Provided by: modutils_188.8.131.52-3ubuntu1_i386
kallsyms - Extract all kernel symbols for debugging
kallsyms [-Vh] kernel_filename
Kallsyms extracts all the non-stack symbols from a kernel and builds a
data blob that can be linked into that kernel for use by debuggers.
A normal kernel only exports symbols that are used by modules. For
debugging you may want a list of all the non-stack symbols, not just
the exported ones. kallsyms extracts all sections and symbols from a
kernel, constructs a list of the sections, symbols and their addresses
and writes a relocatable object containing just the __kallsyms section.
After the __kallsyms section is linked into the kernel and the kernel
has been booted, any debugger can use the data in the __kallsyms
section to get better symbol resolution.
For example, a debugger can use the __kallsyms data to resolve a kernel
* The owning kernel or module.
* The section within the owning code.
* The nearest symbol.
Display a summary of options and exit.
Display the version of kallsyms and exit.
To create a kernel containing an accurate __kallsyms section, you have
to make four linker passes instead of the normal single link step.
kallsyms and the linker are fast, the three extra steps take a few
seconds on a P200.
1 The initial build of the kernel, without any __kallsyms data. Run
kallsyms against the output of this link, creating a relocatable
object which contains all the sections and symbols in the raw
2 Link the kernel again, this time including the kallsyms output from

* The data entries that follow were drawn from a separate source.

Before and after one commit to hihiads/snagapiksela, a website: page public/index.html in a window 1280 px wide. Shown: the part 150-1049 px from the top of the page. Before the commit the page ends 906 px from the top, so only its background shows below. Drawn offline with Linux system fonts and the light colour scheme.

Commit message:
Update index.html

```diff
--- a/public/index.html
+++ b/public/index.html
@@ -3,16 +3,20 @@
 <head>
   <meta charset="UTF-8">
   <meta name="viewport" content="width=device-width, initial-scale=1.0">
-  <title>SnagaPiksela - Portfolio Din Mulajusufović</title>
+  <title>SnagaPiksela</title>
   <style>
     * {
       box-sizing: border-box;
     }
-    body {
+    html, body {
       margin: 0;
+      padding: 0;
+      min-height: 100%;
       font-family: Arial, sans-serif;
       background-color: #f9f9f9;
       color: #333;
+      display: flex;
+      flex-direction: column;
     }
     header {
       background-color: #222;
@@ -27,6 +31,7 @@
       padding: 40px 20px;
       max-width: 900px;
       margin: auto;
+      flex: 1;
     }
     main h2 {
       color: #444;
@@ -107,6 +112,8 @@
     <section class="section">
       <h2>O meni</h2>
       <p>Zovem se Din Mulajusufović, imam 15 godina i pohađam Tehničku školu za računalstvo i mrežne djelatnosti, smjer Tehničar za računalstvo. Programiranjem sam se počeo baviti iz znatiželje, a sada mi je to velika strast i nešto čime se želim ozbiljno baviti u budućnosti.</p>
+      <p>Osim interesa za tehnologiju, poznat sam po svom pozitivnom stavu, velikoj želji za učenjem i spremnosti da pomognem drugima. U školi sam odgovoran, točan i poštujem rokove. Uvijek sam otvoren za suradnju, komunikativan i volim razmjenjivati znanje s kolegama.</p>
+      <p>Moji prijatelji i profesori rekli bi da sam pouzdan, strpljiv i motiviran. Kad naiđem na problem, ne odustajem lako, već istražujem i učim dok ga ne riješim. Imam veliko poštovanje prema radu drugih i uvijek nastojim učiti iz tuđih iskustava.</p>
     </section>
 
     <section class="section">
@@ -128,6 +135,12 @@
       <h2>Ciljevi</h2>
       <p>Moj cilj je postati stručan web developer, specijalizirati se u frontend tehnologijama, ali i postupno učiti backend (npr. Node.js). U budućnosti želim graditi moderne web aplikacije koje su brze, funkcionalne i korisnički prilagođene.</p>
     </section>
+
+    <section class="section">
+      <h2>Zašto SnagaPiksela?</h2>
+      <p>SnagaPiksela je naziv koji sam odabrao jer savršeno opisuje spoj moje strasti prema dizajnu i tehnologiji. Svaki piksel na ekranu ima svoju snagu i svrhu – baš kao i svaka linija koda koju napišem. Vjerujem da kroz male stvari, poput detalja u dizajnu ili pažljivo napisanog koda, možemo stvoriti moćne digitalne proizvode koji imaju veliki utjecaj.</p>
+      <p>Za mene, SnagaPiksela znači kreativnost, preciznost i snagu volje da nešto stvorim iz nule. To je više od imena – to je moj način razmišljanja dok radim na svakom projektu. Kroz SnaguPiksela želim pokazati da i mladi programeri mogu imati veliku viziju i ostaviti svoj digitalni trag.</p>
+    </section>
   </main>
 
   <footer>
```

step (1). Adding the __kallsyms section changes the number of
sections and many of the kernel symbol offsets so run kallsyms again
against the second link, again saving the relocatable output.

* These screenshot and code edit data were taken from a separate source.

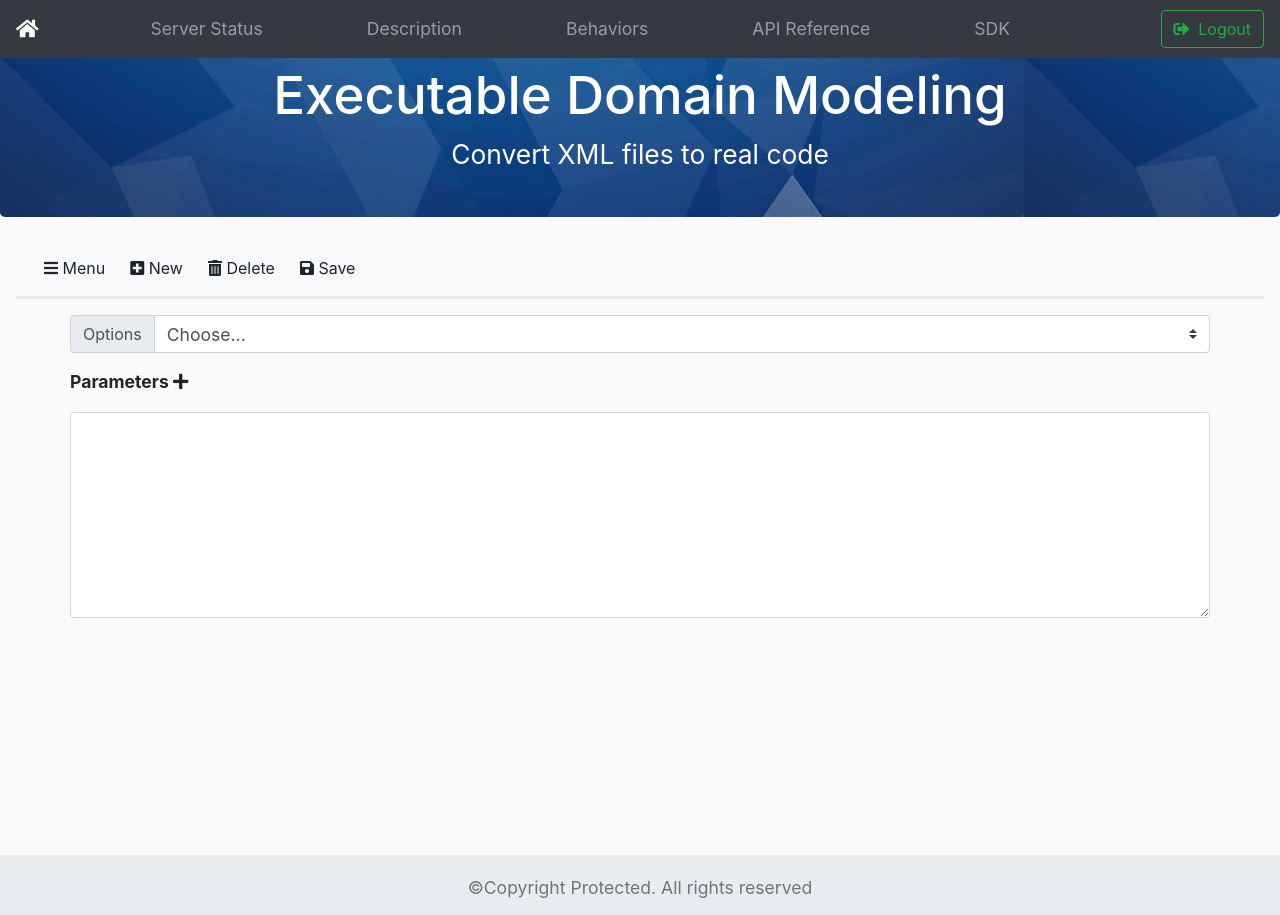
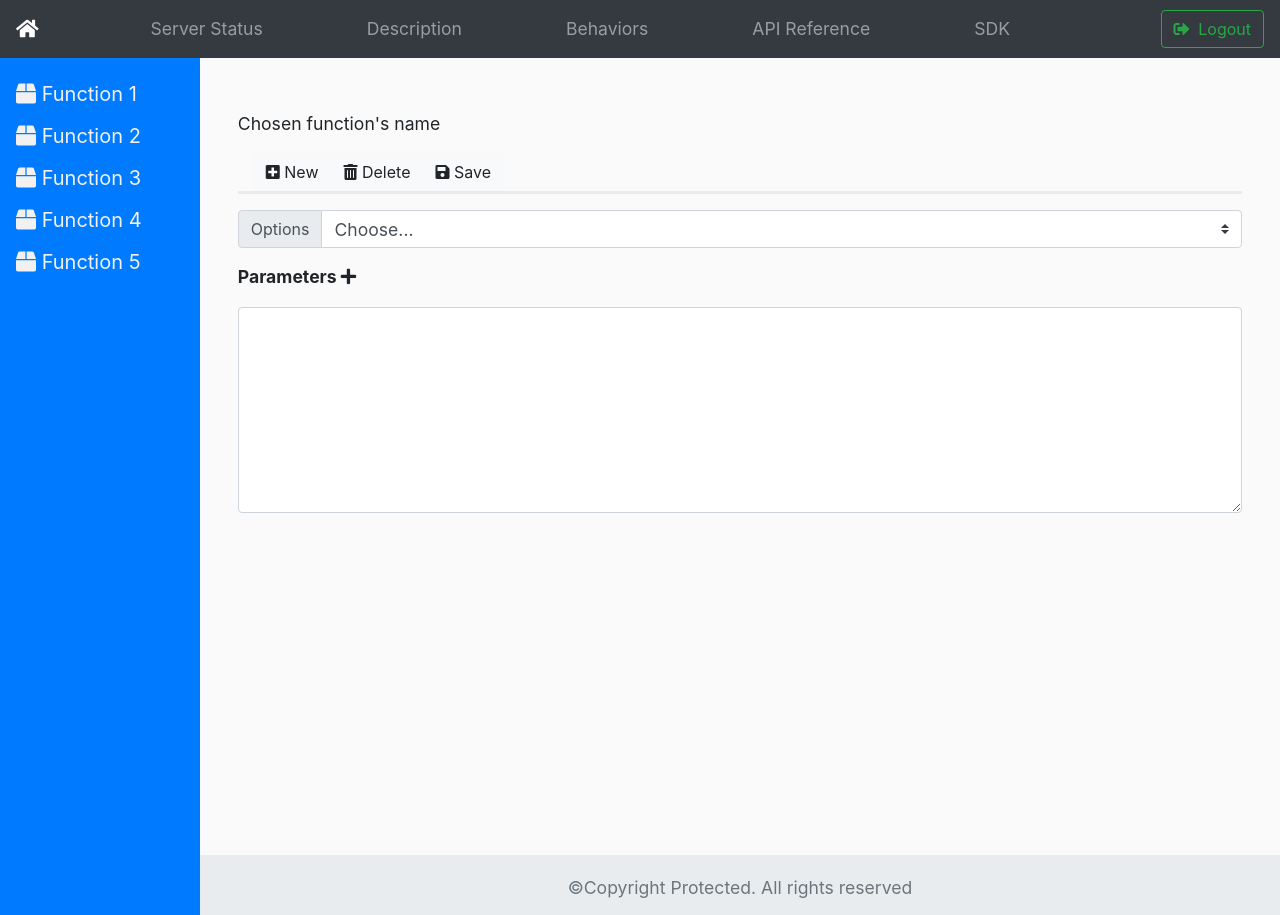
Before and after one commit to xixixhalu/EDM, a Flask app: page /behavior in a window 1280 px wide. Run offline with Flask 2, Linux system fonts and the light colour scheme; the visitor is signed in with stand-in values (Sample User, id 1); parts of the project's set-up code (start-up, migrations or seed data) failed here and were passed over; some libraries are stand-ins or nearby versions.

Commit message:
Add side menu for listing functions

```diff
--- a/static/css/behavior.css
+++ b/static/css/behavior.css
@@ -1,9 +1,58 @@
 /* Functional tabs styling */
+main {
+		display: block;
+    margin-left: 200px; /* Same as side menu's width */
+		margin-top: 58px;
+}
+
+.content {
+		padding: 3.0em;
+}
+
 .sub-navline {
 	border-bottom: 3px solid #e9ecef;
 }
 
-.functional-tab {
-	margin-bottom: 0.5em;
-	height: 10%;
+.sidenav {
+    height: 100%;
+    width: 200px;
+    position: fixed;
+    z-index: 1;
+    top: 55px;
+    left: 0;
+    overflow-x: hidden;
 }
+
+.side-content {
+		padding-top: 1.0em;
+		padding-bottom: 4.0em;
+}
+
+.sidenav a {
+    padding: 6px 8px 6px 16px;
+    text-decoration: none;
+    font-size: 20px;
+    color: #f1f1f1;
+    display: block;
+}
+
+.sidenav .function:hover {
+		background-color: #f1f1f1;
+}
+
+.function:hover a {
+  	color: #007aff;
+}
+
+.side-footer {
+	position: absolute;
+	padding-left: 200px;
+	bottom: 0;
+	height: 60px;
+	width: 100%;
+	background-color: #e9ecef;
+}
+
+.side-footer > .container {
+	padding-top: 20px;
+}
--- a/templates/behavior.html
+++ b/templates/behavior.html
@@ -12,21 +12,27 @@
 		<basefont size="7">
 	</head>
 	<body>
+		<header>
 			{% include 'nav_bar.html' %}
-		<main role="main">
-			<!--Shows the title of the page - Project header -->
-			<div class="jumbotron text-center">
-				<div class="container">
-					<h1>Executable Domain Modeling</h1>
-					<p>Convert XML files to real code</p>
+		</header>
+		<div class="sidenav bg-primary">
+			<div class="container side-content">
+				<div class="row function"><a href="#"><span class="fas fa-box"></span> Function 1</a></div>
+				<div class="row function"><a href="#"><span class="fas fa-box"></span> Function 2</a></div>
+				<div class="row function"><a href="#"><span class="fas fa-box"></span> Function 3</a></div>
+				<div class="row function"><a href="#"><span class="fas fa-box"></span> Function 4</a></div>
+				<div class="row function"><a href="#"><span class="fas fa-box"></span> Function 5</a></div>
 			</div>
 		</div>
-			<div class="container-fluid px-3">
-				<div class="row mx-auto sub-navline">
+		<main role="main">
+			<div class="container content">
+				<div class="row">
+					<p>Chosen function's name</p>
+				</div>
+				<div class="row sub-navline">
 		      <div class="col-md-12">
 		        <div class="input-group">
 		          <div class="input-group-prepend functional-tab" id="new_button">
-								<button class="btn btn-light" onclick=""><span class="fas fa-bars"></span> Menu</button>
 		            <button class="btn btn-light" onclick=""><span class="fas fa-plus-square"></span> New</button>
 		            <button class="btn btn-light" onclick=""><span class="fas fa-trash-alt"></span> Delete</button>
 		            <button class="btn btn-light" onclick=""><span class="fas fa-save"></span> Save</button>
@@ -34,7 +40,7 @@
 		        </div>
 		      </div>
 		    </div>
-			</div>
+				<div class="row">
 		      <div class="container" ng-controller="behaviorCtrl">
 		        <div class="row mt-3">
 		          <div class="input-group">
@@ -58,13 +64,14 @@
 		          <textarea class="form-control" rows="8" id="comment"></textarea>
 		        </div>
 		      </div>
+		    </div>
+			</div>
 		</main>
-		<!--show the copyright as footer-->
-		<footer class="footer">
+		<div class="side-footer">
 			<div class="container text-center">
 				<span class="text-muted">&copy;Copyright Protected. All rights reserved</span>
 			</div>
-		</footer>
+		</div>
 		<script src="https://code.jquery.com/jquery-3.3.1.slim.min.js" integrity="sha384-q8i/X+965DzO0rT7abK41JStQIAqVgRVzpbzo5smXKp4YfRvH+8abtTE1Pi6jizo" crossorigin="anonymous"></script>
 		<script src="https://cdnjs.cloudflare.com/ajax/libs/angular.js/1.6.9/angular.min.js"></script>
 		<script src="https://cdnjs.cloudflare.com/ajax/libs/popper.js/1.14.3/umd/popper.min.js" integrity="sha384-ZMP7rVo3mIykV+2+9J3UJ46jBk0WLaUAdn689aCwoqbBJiSnjAK/l8WvCWPIPm49" crossorigin="anonymous"></script>
```
Lines whose indentation alone changed are shown as unchanged.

3 Link the kernel again, this time including the kallsyms output from
step (2). Run kallsyms against the latest version of the kernel.
The size and position of the __kallsyms section on this run is now
stable, none of the kernel sections or symbols will change after
this run. The kallsyms output contains the final values of the
4 Link the final kernel, including the kallsyms output from step (3).
The __kallsyms section is a bit unusual. It deliberately has no
relocatable data, all "pointers" are represented as byte offsets into
the section or as absolute numbers. This means it can be stored
anywhere without relocation problems. In particular it can be stored
within a kernel image, it can be stored separately from the kernel
image, it can be appended to a module just before loading, it can be
stored in a separate area, etc.
/usr/include/sys/kallsyms.h contains the mappings for the __kallsyms
* Size of header.
* Total size of the __kallsyms data, including strings.
* Number of sections. This only included sections which are loaded
* Offset to the first section entry from start of the __kallsyms
* Size of each section entry, excluding the name string.
* Number of symbols.
* Offset to the first symbol entry from the start of the __kallsyms
* Size of each symbol entry, excluding the name string.
* Offset to the first string from the start of the __kallsyms header.
* Start address of the first section.
* End address of the last section.
One entry per loaded section. Since __kallsyms is a loaded section, if
the input file contains a __kallsyms section then it is included in
* Start of the section within the kernel.
* Size of section.
* Offset to the name of section, from the start of the __kallsyms
* Section flags, from the original Elf section.
One per symbol in the input file. Only symbols that fall within loaded
sections are stored.
* Offset to the __kallsyms section entry that this symbol falls
within. The offset is from the start of the __kallsyms section
* Address of the symbol within the kernel. The symbols are sorted
in ascending order on this field.
* Offset to the name of symbol, from the start of the __kallsyms
A set of NUL terminated strings. Each name is referenced using an
offset from the start of the __kallsyms string area.
These fields are exceptions to the "everything is an offset" rule.
They contain absolute addresses within the kernel.
Initial version by Keith Owens <firstname.lastname@example.org>, April 2000